TASK DETAILS: Wherever "Hydrology" appears in a line of the records below, count that line, and report only the number.
** Opening RECORDS block **
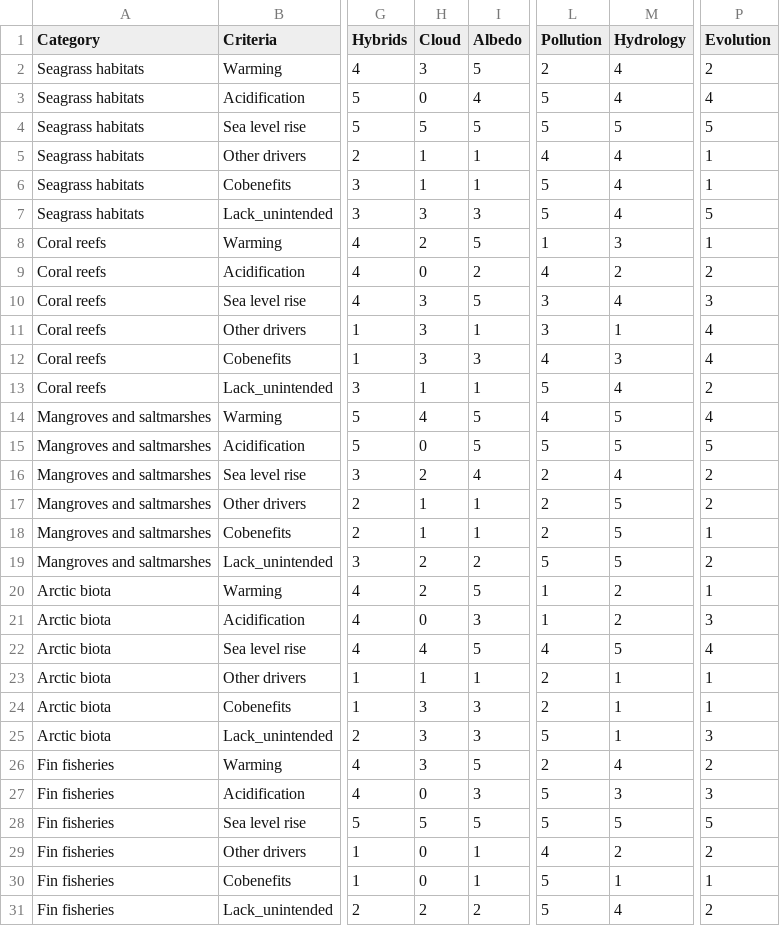
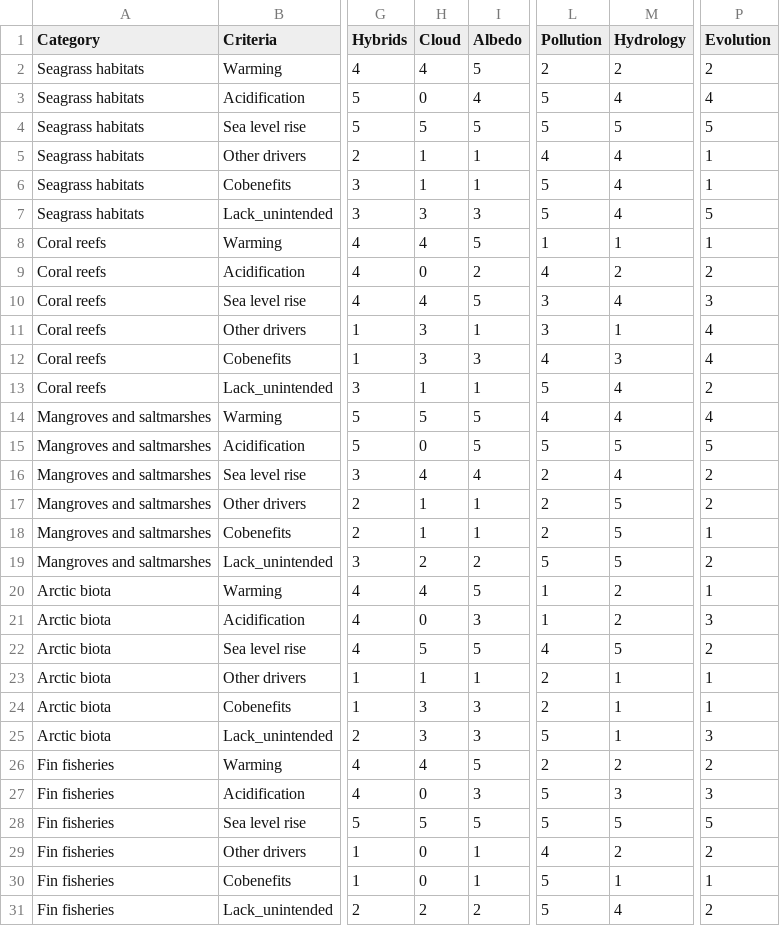
Before and after one commit to jiho/tosi, a CSV file: table_3.csv, drawn as a sheet; only a part is shown, gaps mark what is left out; the diff covers the shown part only; the diff names each change by its address in the sheet, - before the commit and + after, or states it on an @@ line.

```diff
--- a/table_3.csv
+++ b/table_3.csv
-H2 (Cloud): 3
+H2 (Cloud): 4
-M2 (Hydrology): 4
+M2 (Hydrology): 2
-H8 (Cloud): 2
+H8 (Cloud): 4
-M8 (Hydrology): 3
+M8 (Hydrology): 1
-H10 (Cloud): 3
+H10 (Cloud): 4
-H14 (Cloud): 4
+H14 (Cloud): 5
-M14 (Hydrology): 5
+M14 (Hydrology): 4
-H16 (Cloud): 2
+H16 (Cloud): 4
-H20 (Cloud): 2
+H20 (Cloud): 4
-H22 (Cloud): 4
+H22 (Cloud): 5
-P22 (Evolution): 4
+P22 (Evolution): 2
-H26 (Cloud): 3
+H26 (Cloud): 4
-M26 (Hydrology): 4
+M26 (Hydrology): 2
```
Also changed, not shown: 8 edited cells elsewhere in this file, table_1a.csv, table_1b.csv, 7 other files.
** Closing RECORDS block **
SOLUTION: 8